The euro zone economy grew at its fastest rate in six years in the second quarter against the previous three months, data showed on Monday, beating market expectations and reinforcing views that the European Central Bank would raise rates again after a 25 basis point hike earlier this month.
Individual country data showed the German economy grew at its fastest rate in over five years in the second quarter, while growth in France was at its fastest pace in almost six years.
“The market is not fully priced yet for (an) October (hike), but the data has been pretty solid and the fact that the ECB has now upped the ante to a two-month spacing (between hikes) suggests they will probably do that going forward,” Westpac currency strategist Geoff Kendrick said.
Investors expect the ECB to raise interest rates once or twice more this year after it increased them to 3 percent in August.
By 1148 GMT, the euro was steady against the dollar at $1.2720, while the dollar was up a quarter percent to 116.59 yen.
The euro was up around 0.3 percent at 148.35 yen after hitting a record high around 148.60 last week, according to Reuters data.
The yen was under pressure across the board, hitting an 8-year low against sterling, as expectations rose that the Bank of Japan will keep interest rates relatively low at a time other major central banks are tightening.
“Basically the yen is a currency that will remain under pressure. In the end even though the BOJ is raising rates, most other central banks are tightening even faster so yield differentials will become more negative as time goes by,” said Johan Javeus, currency strategist at SEB in Stockholm.
The dollar meanwhile was finding background support after last week’s strong retail sales data set the stage for a strong showing on consumer price index numbers on Wednesday.
“We may be able to live with a stronger headline CPI, but if core CPI comes in above expectations then I think it will make the Fed’s life very difficult in the run up to the September meeting,” CIBC World Markets European economist Audrey Childe-Freeman said.
Last week, the Fed left interest rates on hold at 5.25 percent after raising them 17 straight times, though it kept the door open for more credit tightening if price pressures persist.
The futures market is attaching around a 38 percent probability for a September rate hike.
Earlier on Monday, currency trading at some Japanese banks in Tokyo came to a temporary halt after power outages in large areas of the city caused computer systems to go down, dealers said.

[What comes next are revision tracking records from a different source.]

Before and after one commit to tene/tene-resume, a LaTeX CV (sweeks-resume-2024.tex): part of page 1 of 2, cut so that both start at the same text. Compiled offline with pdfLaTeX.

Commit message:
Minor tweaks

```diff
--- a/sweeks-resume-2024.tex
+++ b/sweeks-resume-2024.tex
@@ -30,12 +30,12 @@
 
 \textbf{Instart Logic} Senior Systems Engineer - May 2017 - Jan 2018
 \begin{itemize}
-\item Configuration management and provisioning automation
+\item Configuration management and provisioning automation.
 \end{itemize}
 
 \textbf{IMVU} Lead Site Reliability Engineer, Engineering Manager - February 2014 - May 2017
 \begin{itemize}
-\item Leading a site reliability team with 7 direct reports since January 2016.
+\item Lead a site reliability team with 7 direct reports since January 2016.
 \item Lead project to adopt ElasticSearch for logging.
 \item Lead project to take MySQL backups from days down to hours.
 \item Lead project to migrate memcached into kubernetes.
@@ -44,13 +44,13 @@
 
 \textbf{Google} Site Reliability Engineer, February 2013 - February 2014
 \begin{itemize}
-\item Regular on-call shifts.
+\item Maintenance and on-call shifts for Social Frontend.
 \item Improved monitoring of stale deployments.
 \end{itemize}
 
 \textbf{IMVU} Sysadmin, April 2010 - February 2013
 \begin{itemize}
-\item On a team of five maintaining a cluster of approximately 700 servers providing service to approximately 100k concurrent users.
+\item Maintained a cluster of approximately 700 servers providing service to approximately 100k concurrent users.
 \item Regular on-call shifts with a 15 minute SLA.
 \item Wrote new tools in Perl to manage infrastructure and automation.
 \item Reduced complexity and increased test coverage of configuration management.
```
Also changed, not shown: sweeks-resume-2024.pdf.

When we choose to look away for good, we are as complicit as those at the helm of this atrocity
Over 100 people in Lebanon have been reported killed during the hostilities started on October 7